%%

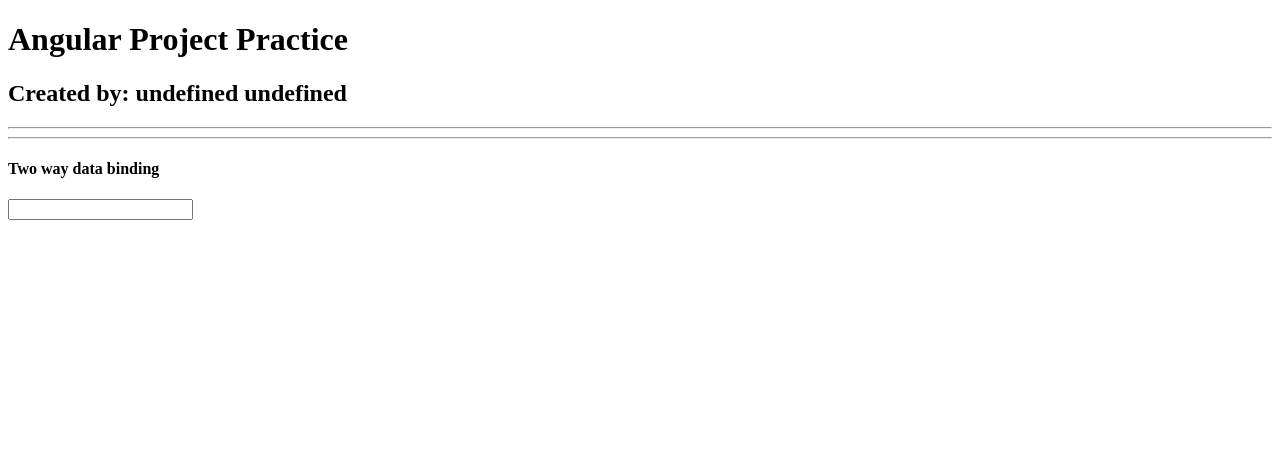
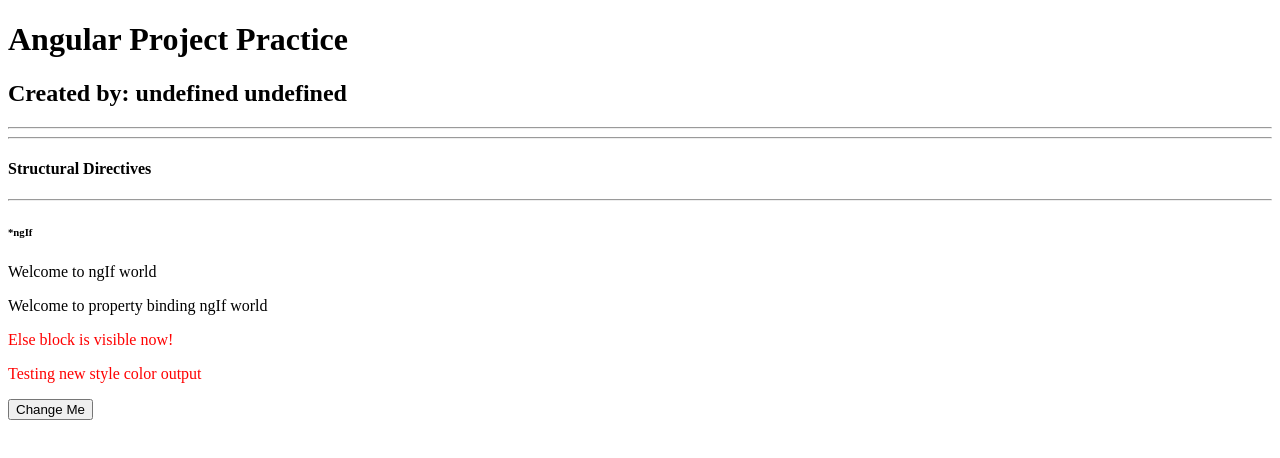
Before and after one commit to naveensinghgniit/angularTest, an Angular app: page / in a window 1280 px wide. Shown: the top 458 px of the page. Built offline with nearby package versions, Linux system fonts and the light colour scheme.

Commit message:
ngIf with toggle style on button click

```diff
--- a/src/app/app.component.html
+++ b/src/app/app.component.html
@@ -6,9 +6,25 @@
 <hr>
 <hr>
 
-<h4>Two way data binding</h4>
-<input type="text" [(ngModel)]="userName">
-<p>{{userName}}</p>
+<h4>Structural Directives</h4>
 
+<hr>
 
+<h6>*ngIf</h6>
+<p *ngIf = "true">Welcome to ngIf world</p>
+<p *ngIf = "displayText">Welcome to property binding ngIf world</p>
+<div>
+  <p [ngClass]="newStyle" *ngIf="displayTemplateReference; else elseBlock">
+    If block is visible now!
+  </p>
+
+  <p [ngClass]="newStyle">Testing new style color output</p>
+
+  <ng-template #elseBlock>
+    <p [ngClass]="newStyle"> Else block is visible now!</p>
+  </ng-template>
+
+  <button (click)="toggleNewStyle()">Change Me</button>
+
+</div>
 <router-outlet></router-outlet>
--- a/src/app/app.component.ts
+++ b/src/app/app.component.ts
@@ -6,5 +6,26 @@ import { Component } from '@angular/core';
   styleUrls: ['./app.component.scss']
 })
 export class AppComponent {
-  public userName = '';
+  public displayText = true;
+  public displayTemplateReference = false;
+
+  public newStyle = {
+    'text-success': this.displayTemplateReference,
+    'text-warning': !this.displayTemplateReference
+  };
+
+  toggleNewStyle() {
+    console.log('welcome to event binding');
+    if (this.displayTemplateReference === false) {
+      this.displayTemplateReference = true;
+    } else {
+      this.displayTemplateReference = false;
+    }
+
+    if (this.newStyle === 'text-success') {
+      this.newStyle = 'text-warning';
+    } else {
+      this.newStyle = 'text-success';
+    }
+  }
 }
```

%%

◆ The problem ◆
Every line of the material above should be repeated exactly, except for the pictures.

◆ Response area ◆
Before and after one commit to naveensinghgniit/angularTest, an Angular app: page / in a window 1280 px wide. Shown: the top 458 px of the page. Built offline with nearby package versions, Linux system fonts and the light colour scheme.

Commit message:
ngIf with toggle style on button click

```diff
--- a/src/app/app.component.html
+++ b/src/app/app.component.html
@@ -6,9 +6,25 @@
 <hr>
 <hr>
 
-<h4>Two way data binding</h4>
-<input type="text" [(ngModel)]="userName">
-<p>{{userName}}</p>
+<h4>Structural Directives</h4>
 
+<hr>
 
+<h6>*ngIf</h6>
+<p *ngIf = "true">Welcome to ngIf world</p>
+<p *ngIf = "displayText">Welcome to property binding ngIf world</p>
+<div>
+  <p [ngClass]="newStyle" *ngIf="displayTemplateReference; else elseBlock">
+    If block is visible now!
+  </p>
+
+  <p [ngClass]="newStyle">Testing new style color output</p>
+
+  <ng-template #elseBlock>
+    <p [ngClass]="newStyle"> Else block is visible now!</p>
+  </ng-template>
+
+  <button (click)="toggleNewStyle()">Change Me</button>
+
+</div>
 <router-outlet></router-outlet>
--- a/src/app/app.component.ts
+++ b/src/app/app.component.ts
@@ -6,5 +6,26 @@ import { Component } from '@angular/core';
   styleUrls: ['./app.component.scss']
 })
 export class AppComponent {
-  public userName = '';
+  public displayText = true;
+  public displayTemplateReference = false;
+
+  public newStyle = {
+    'text-success': this.displayTemplateReference,
+    'text-warning': !this.displayTemplateReference
+  };
+
+  toggleNewStyle() {
+    console.log('welcome to event binding');
+    if (this.displayTemplateReference === false) {
+      this.displayTemplateReference = true;
+    } else {
+      this.displayTemplateReference = false;
+    }
+
+    if (this.newStyle === 'text-success') {
+      this.newStyle = 'text-warning';
+    } else {
+      this.newStyle = 'text-success';
+    }
+  }
 }
```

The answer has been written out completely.